Version comparison data:
══════════

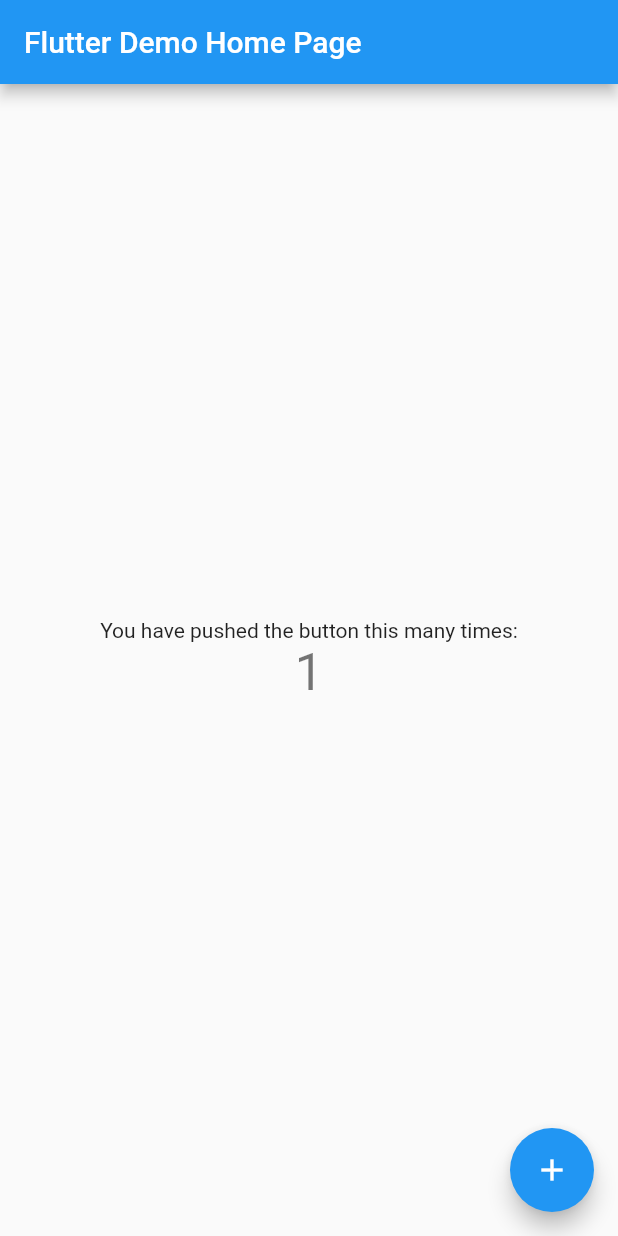
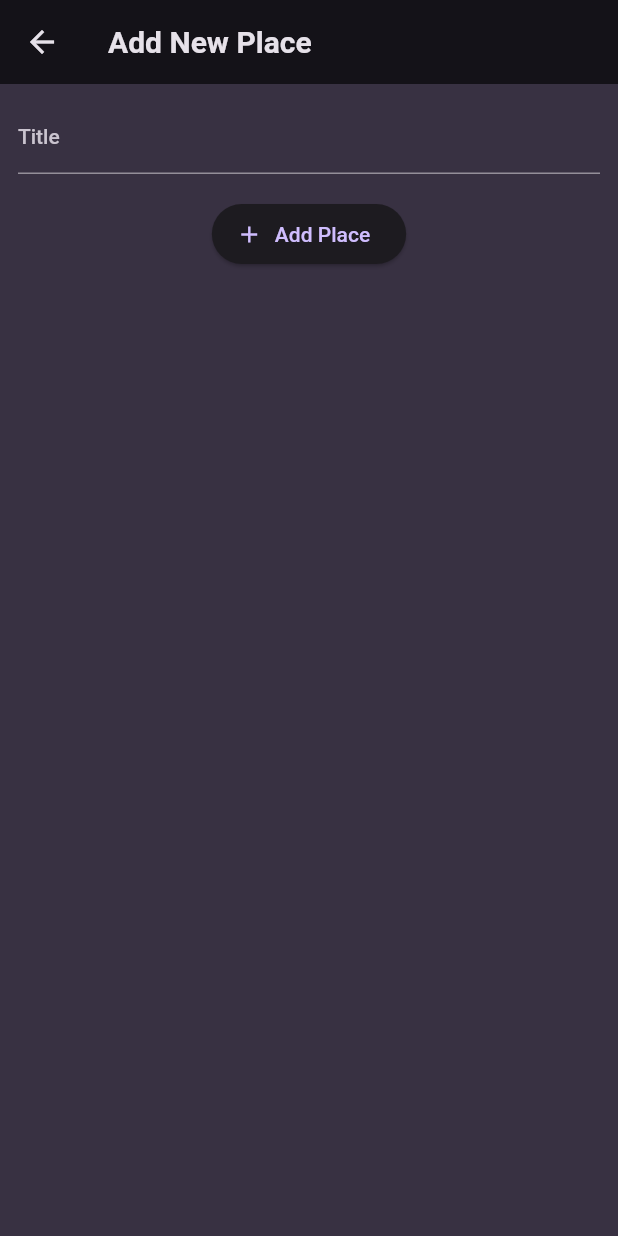
Before and after one commit to krisdev88/FavoritePlacesApp, a Flutter app: the screen it shows after launch, after a tap on the "add" icon, on a phone screen of 412 x 824 dp. Run offline on Flutter 3.47's test engine with Material 2 defaults, Android fonts, the phone set to English and light mode, and no system bars; our stand-ins replace flutter_riverpod, google_fonts.

Commit message:
Add Navigator around Screens: DetailScreen, PlacesList, AddPlace. Add riverpod and provider to manage an input date

```diff
--- a/lib/colorsApp.dart
+++ b/lib/colorsApp.dart
@@ -1,10 +1,5 @@
 import 'package:flutter/material.dart';
 import 'package:google_fonts/google_fonts.dart';
-
-// class ColorsApp {
-//   static const seedColorApp = Color.fromARGB(255, 102, 6, 247);
-//   static const backgroundApp = Color.fromARGB(255, 56, 49, 66);
-// }
 
 final colorScheme = ColorScheme.fromSeed(
   brightness: Brightness.dark,
--- a/lib/main.dart
+++ b/lib/main.dart
@@ -1,115 +1,20 @@
 import 'package:flutter/material.dart';
+import 'package:flutter_riverpod/flutter_riverpod.dart';
 
-void main() {
-  runApp(const MyApp());
-}
+import 'package:favorite_places_app/screens/places.dart';
+import 'colorsApp.dart';
+
+void main() => runApp(const ProviderScope(child: MyApp()));
 
 class MyApp extends StatelessWidget {
-  const MyApp({super.key});
+  const MyApp({Key? key}) : super(key: key);
 
-  // This widget is the root of your application.
   @override
   Widget build(BuildContext context) {
     return MaterialApp(
-      title: 'Flutter Demo',
-      theme: ThemeData(
-        // This is the theme of your application.
-        //
-        // Try running your application with "flutter run". You'll see the
-        // application has a blue toolbar. Then, without quitting the app, try
-        // changing the primarySwatch below to Colors.green and then invoke
-        // "hot reload" (press "r" in the console where you ran "flutter run",
-        // or simply save your changes to "hot reload" in a Flutter IDE).
-        // Notice that the counter didn't reset back to zero; the application
-        // is not restarted.
-        primarySwatch: Colors.blue,
-      ),
-      home: const MyHomePage(title: 'Flutter Demo Home Page'),
+      title: 'Favorite Places',
+      theme: theme,
+      home: const PlacesScreen(),
     );
   }
 }
-
-class MyHomePage extends StatefulWidget {
-  const MyHomePage({super.key, required this.title});
-
-  // This widget is the home page of your application. It is stateful, meaning
-  // that it has a State object (defined below) that contains fields that affect
-  // how it looks.
-
-  // This class is the configuration for the state. It holds the values (in this
-  // case the title) provided by the parent (in this case the App widget) and
-  // used by the build method of the State. Fields in a Widget subclass are
-  // always marked "final".
-
-  final String title;
-
-  @override
-  State<MyHomePage> createState() => _MyHomePageState();
-}
-
-class _MyHomePageState extends State<MyHomePage> {
-  int _counter = 0;
-
-  void _incrementCounter() {
-    setState(() {
-      // This call to setState tells the Flutter framework that something has
-      // changed in this State, which causes it to rerun the build method below
-      // so that the display can reflect the updated values. If we changed
-      // _counter without calling setState(), then the build method would not be
-      // called again, and so nothing would appear to happen.
-      _counter++;
-    });
-  }
-
-  @override
-  Widget build(BuildContext context) {
-    // This method is rerun every time setState is called, for instance as done
-    // by the _incrementCounter method above.
-    //
-    // The Flutter framework has been optimized to make rerunning build methods
-    // fast, so that you can just rebuild anything that needs updating rather
-    // than having to individually change instances of widgets.
-    return Scaffold(
-      appBar: AppBar(
-        // Here we take the value from the MyHomePage object that was created by
-        // the App.build method, and use it to set our appbar title.
-        title: Text(widget.title),
-      ),
-      body: Center(
-        // Center is a layout widget. It takes a single child and positions it
-        // in the middle of the parent.
-        child: Column(
-          // Column is also a layout widget. It takes a list of children and
-          // arranges them vertically. By default, it sizes itself to fit its
-          // children horizontally, and tries to be as tall as its parent.
-          //
-          // Invoke "debug painting" (press "p" in the console, choose the
-          // "Toggle Debug Paint" action from the Flutter Inspector in Android
-          // Studio, or the "Toggle Debug Paint" command in Visual Studio Code)
-          // to see the wireframe for each widget.
-          //
-          // Column has various properties to control how it sizes itself and
-          // how it positions its children. Here we use mainAxisAlignment to
-          // center the children vertically; the main axis here is the vertical
-          // axis because Columns are vertical (the cross axis would be
-          // horizontal).
-          mainAxisAlignment: MainAxisAlignment.center,
-          children: <Widget>[
-            const Text(
-              'You have pushed the button this many times:',
-            ),
-            Text(
-              '$_counter',
-              style: Theme.of(context).textTheme.headlineMedium,
-            ),
-          ],
-        ),
-      ),
-      floatingActionButton: FloatingActionButton(
-        onPressed: _incrementCounter,
-        tooltip: 'Increment',
-        child: const Icon(Icons.add),
-      ), // This trailing comma makes auto-formatting nicer for build methods.
-    );
-  }
-}
--- /dev/null
+++ b/lib/providers/user_places.dart
@@ -0,0 +1,15 @@
+import 'package:favorite_places_app/models/place.dart';
+import 'package:flutter_riverpod/flutter_riverpod.dart';
+
+class UserPlacesNotifier extends StateNotifier<List<Place>> {
+  UserPlacesNotifier() : super(const []);
+
+  void addPlace(String title) {
+    final newPlace = Place(title: title);
+    state = [newPlace, ...state];
+  }
+}
+
+final userPlacesProvider = StateNotifierProvider<UserPlacesNotifier, List<Place>>(
+  (ref) => UserPlacesNotifier(),
+);
--- /dev/null
+++ b/lib/screens/add_place.dart
@@ -0,0 +1,64 @@
+import 'package:flutter/material.dart';
+import 'package:flutter_riverpod/flutter_riverpod.dart';
+
+import 'package:favorite_places_app/providers/user_places.dart';
+
+class AddPlaceScreen extends ConsumerStatefulWidget {
+  const AddPlaceScreen({super.key});
+
+  @override
+  ConsumerState<AddPlaceScreen> createState() {
+    return _AddPlaceScreenState();
+  }
+}
+
+class _AddPlaceScreenState extends ConsumerState<AddPlaceScreen> {
+  final _titleController = TextEditingController();
+
+  void _savePlace() {
+    final enteredTitle = _titleController.text;
+
+    if (enteredTitle.isEmpty){
+      //TODO Showdialog
+      return;
+    }
+    ref.read(userPlacesProvider.notifier).addPlace(enteredTitle);
+
+    Navigator.of(context).pop();
+  }
+
+  @override
+  void dispose() {
+    _titleController.dispose();
+    super.dispose();
+  }
+
+  @override
+  Widget build(BuildContext context) {
+    return Scaffold(
+      appBar: AppBar(
+        title: const Text('Add New Place'),
+      ),
+      body: SingleChildScrollView(
+        padding: const EdgeInsets.all(12),
+        child: Column(
+          children: [
+            TextField(
+              decoration: const InputDecoration(labelText: 'Title'),
+              controller: _titleController,
+              style: TextStyle(
+                color: Theme.of(context).colorScheme.onBackground,
+              ),
+            ),
+            const SizedBox(height: 16),
+            ElevatedButton.icon(
+              onPressed: _savePlace,
+              label: const Text('Add Place'),
+              icon: const Icon(Icons.add),
+            )
+          ],
+        ),
+      ),
+    );
+  }
+}
--- /dev/null
+++ b/lib/screens/places.dart
@@ -0,0 +1,34 @@
+import 'package:flutter/material.dart';
+import 'package:flutter_riverpod/flutter_riverpod.dart';
+
+import 'package:favorite_places_app/providers/user_places.dart';
+import 'package:favorite_places_app/screens/add_place.dart';
+import 'package:favorite_places_app/widgets/places_list.dart';
+
+class PlacesScreen extends ConsumerWidget {
+  const PlacesScreen({super.key});
+
+  @override
+  Widget build(BuildContext context, WidgetRef ref) {
+    final userPlaces = ref.watch(userPlacesProvider);
+
+    return Scaffold(
+      appBar: AppBar(
+        title: const Text('Your Places'),
+        actions: [
+          IconButton(
+            onPressed: () {
+              Navigator.of(context).push(
+                MaterialPageRoute(builder: (ctx) => const AddPlaceScreen()),
+              );
+            },
+            icon: const Icon(Icons.add),
+          )
+        ],
+      ),
+      body: PlacesList(
+        places: userPlaces,
+      ),
+    );
+  }
+}
--- /dev/null
+++ b/lib/screens/places_detail.dart
@@ -0,0 +1,27 @@
+import 'package:flutter/material.dart';
+
+import '../models/place.dart';
+
+class PlaceDetailScreen extends StatelessWidget {
+  const PlaceDetailScreen({super.key, required this.place});
+
+  final Place place;
+
+  @override
+  Widget build(BuildContext context) {
+    return Scaffold(
+      appBar: AppBar(
+        title: Text(place.title),
+      ),
+      body: Center(
+        child: Text(
+          place.title,
+          style: Theme.of(context)
+              .textTheme
+              .bodyLarge!
+              .copyWith(color: Theme.of(context).colorScheme.onBackground),
+        ),
+      ),
+    );
+  }
+}
--- /dev/null
+++ b/lib/widgets/places_list.dart
@@ -0,0 +1,44 @@
+import 'package:favorite_places_app/screens/places_detail.dart';
+import 'package:flutter/material.dart';
+
+import '../models/place.dart';
+
+class PlacesList extends StatelessWidget {
+  const PlacesList({super.key, required this.places});
+
+  final List<Place> places;
+
+  @override
+  Widget build(BuildContext context) {
+    if (places.isEmpty) {
+      return Center(
+        child: Text(
+          'No places added yet',
+          style: Theme.of(context)
+              .textTheme
+              .bodyLarge!
+              .copyWith(color: Theme.of(context).colorScheme.onBackground),
+        ),
+      );
+    }
+    return ListView.builder(
+      itemCount: places.length,
+      itemBuilder: (ctx, index) => ListTile(
+        title: Text(
+          places[index].title,
+          style: Theme.of(context)
+              .textTheme
+              .titleMedium!
+              .copyWith(color: Theme.of(context).colorScheme.onBackground),
+        ),
+        onTap: () {
+          Navigator.of(context).push(
+            MaterialPageRoute(
+              builder: (ctx) => PlaceDetailScreen(place: places[index]),
+            ),
+          );
+        },
+      ),
+    );
+  }
+}
--- a/pubspec.yaml
+++ b/pubspec.yaml
@@ -35,6 +35,9 @@ dependencies:
   # The following adds the Cupertino Icons font to your application.
   # Use with the CupertinoIcons class for iOS style icons.
   cupertino_icons: ^1.0.2
+  uuid: ^3.0.7
+  google_fonts: ^4.0.4
+  flutter_riverpod: ^2.3.6
 
 dev_dependencies:
   flutter_test:
```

══════════

Determine how many lines of the entries contain the string "MyApp", and reply with nothing but the number.

SOLUTION TO THE EXERCISE — 5